Problem description =
With the pictures excluded, repeat every entry exactly.
==============================
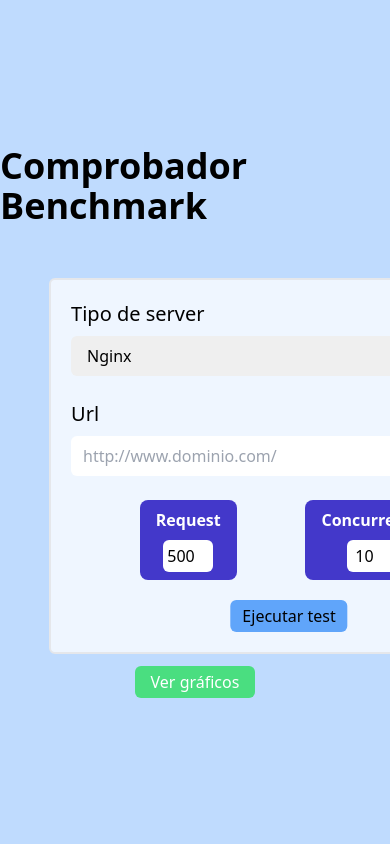
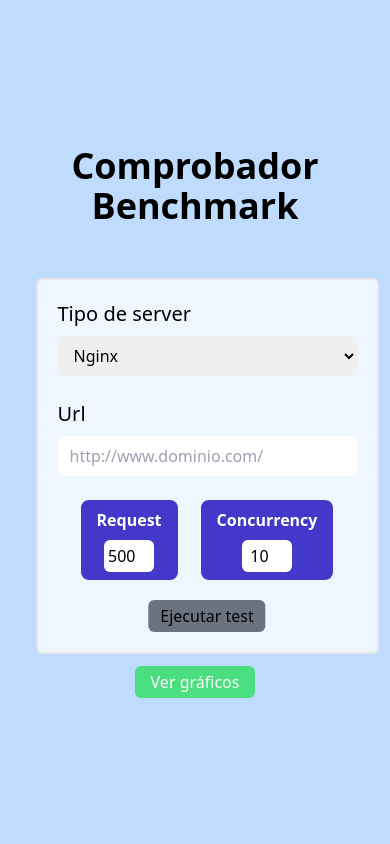
Before and after one commit to rbarbeito/flask-bechmark-sqlite, a Flask app: page /bechmark in a window 390 px wide; the page is wider, and only the part inside the window is pictured. Run offline with Flask 3, Linux system fonts and the light colour scheme; some libraries are stand-ins or nearby versions.

Commit message:
Fix style in mobile

```diff
--- a/src/templates/index.html
+++ b/src/templates/index.html
@@ -21,14 +21,14 @@
 		<span class="loader"></span>
 	</div>
 
-    <main class="w-full min-h-screen bg-blue-200 flex flex-col justify-center items-center ">
+	<main class="w-full h-screen bg-blue-200 flex flex-col justify-center items-center ">
 
-        <h1 class="text-4xl font-bold mb-10">Comprobador Benchmark</h1>
+		<h1 class="text-center text-4xl font-bold mb-10">Comprobador Benchmark</h1>
 
-		<div class=" flex flex-col justify-center items-center w-[90%] ">
-			<section class="w-[90%] grid place-items-center	">
-				<form>
-					<article class="border-2 rounded-md p-5 m-3 w-[30rem] bg-blue-50 flex flex-col relative">
+		<div class=" flex flex-col justify-center items-center w-[90%] md:w-[30rem] px-1">
+			<section class="flex  justify-center items-center w-full	">
+				<form class="w-full">
+					<article class="border-2 rounded-md p-5 m-3 w-full bg-blue-50 flex flex-col relative">
 						<label class="text-xl font-medium cursor-pointer " for="servicio">Tipo de server</label>
 						<select class="outline-none px-3 py-2 rounded-md w-full cursor-pointer mt-2 mb-6" type="text"
 							id="servicio" name="servicio">
@@ -56,12 +56,13 @@
 									type='number' value="500" id="request" name="request" /></label>
 							<label class="flex flex-col items-center font-bold rounded-lg py-2 px-4 bg-indigo-700 cursor-pointer text-white"
 								for="concurrency">Concurrency<input
-                                    class="font-medium outline-none rounded-md p-1 w-[50px] text-center text-black mt-2" type='number'
-                                    value="10" id="concurrency" name="concurrency" /></label>
+									class="font-medium outline-none rounded-md p-1 w-[50px] text-center text-black mt-2"
+									type='number' value="10" id="concurrency" name="concurrency" /></label>
 						</div>
 
-						<button class="rounded-md bg-blue-400 w-[fit-content] px-3 py-1 mt-5 relative left-[50%] -translate-x-[50%]"
-							id="enviar">Ejecutar test</button>
+						<button
+							class=" disabled:bg-gray-500 disabled:cursor-not-allowed rounded-md bg-blue-400 w-[fit-content] px-3 py-1 mt-5 relative left-[50%] -translate-x-[50%]"
+							disabled id="enviar">Ejecutar test</button>
 						</article>
 						</form>
 			</section>
```
Lines whose indentation alone changed are shown as unchanged.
==============================
Task result =
Before and after one commit to rbarbeito/flask-bechmark-sqlite, a Flask app: page /bechmark in a window 390 px wide; the page is wider, and only the part inside the window is pictured. Run offline with Flask 3, Linux system fonts and the light colour scheme; some libraries are stand-ins or nearby versions.

Commit message:
Fix style in mobile

```diff
--- a/src/templates/index.html
+++ b/src/templates/index.html
@@ -21,14 +21,14 @@
 		<span class="loader"></span>
 	</div>
 
-    <main class="w-full min-h-screen bg-blue-200 flex flex-col justify-center items-center ">
+	<main class="w-full h-screen bg-blue-200 flex flex-col justify-center items-center ">
 
-        <h1 class="text-4xl font-bold mb-10">Comprobador Benchmark</h1>
+		<h1 class="text-center text-4xl font-bold mb-10">Comprobador Benchmark</h1>
 
-		<div class=" flex flex-col justify-center items-center w-[90%] ">
-			<section class="w-[90%] grid place-items-center	">
-				<form>
-					<article class="border-2 rounded-md p-5 m-3 w-[30rem] bg-blue-50 flex flex-col relative">
+		<div class=" flex flex-col justify-center items-center w-[90%] md:w-[30rem] px-1">
+			<section class="flex  justify-center items-center w-full	">
+				<form class="w-full">
+					<article class="border-2 rounded-md p-5 m-3 w-full bg-blue-50 flex flex-col relative">
 						<label class="text-xl font-medium cursor-pointer " for="servicio">Tipo de server</label>
 						<select class="outline-none px-3 py-2 rounded-md w-full cursor-pointer mt-2 mb-6" type="text"
 							id="servicio" name="servicio">
@@ -56,12 +56,13 @@
 									type='number' value="500" id="request" name="request" /></label>
 							<label class="flex flex-col items-center font-bold rounded-lg py-2 px-4 bg-indigo-700 cursor-pointer text-white"
 								for="concurrency">Concurrency<input
-                                    class="font-medium outline-none rounded-md p-1 w-[50px] text-center text-black mt-2" type='number'
-                                    value="10" id="concurrency" name="concurrency" /></label>
+									class="font-medium outline-none rounded-md p-1 w-[50px] text-center text-black mt-2"
+									type='number' value="10" id="concurrency" name="concurrency" /></label>
 						</div>
 
-						<button class="rounded-md bg-blue-400 w-[fit-content] px-3 py-1 mt-5 relative left-[50%] -translate-x-[50%]"
-							id="enviar">Ejecutar test</button>
+						<button
+							class=" disabled:bg-gray-500 disabled:cursor-not-allowed rounded-md bg-blue-400 w-[fit-content] px-3 py-1 mt-5 relative left-[50%] -translate-x-[50%]"
+							disabled id="enviar">Ejecutar test</button>
 						</article>
 						</form>
 			</section>
```
Lines whose indentation alone changed are shown as unchanged.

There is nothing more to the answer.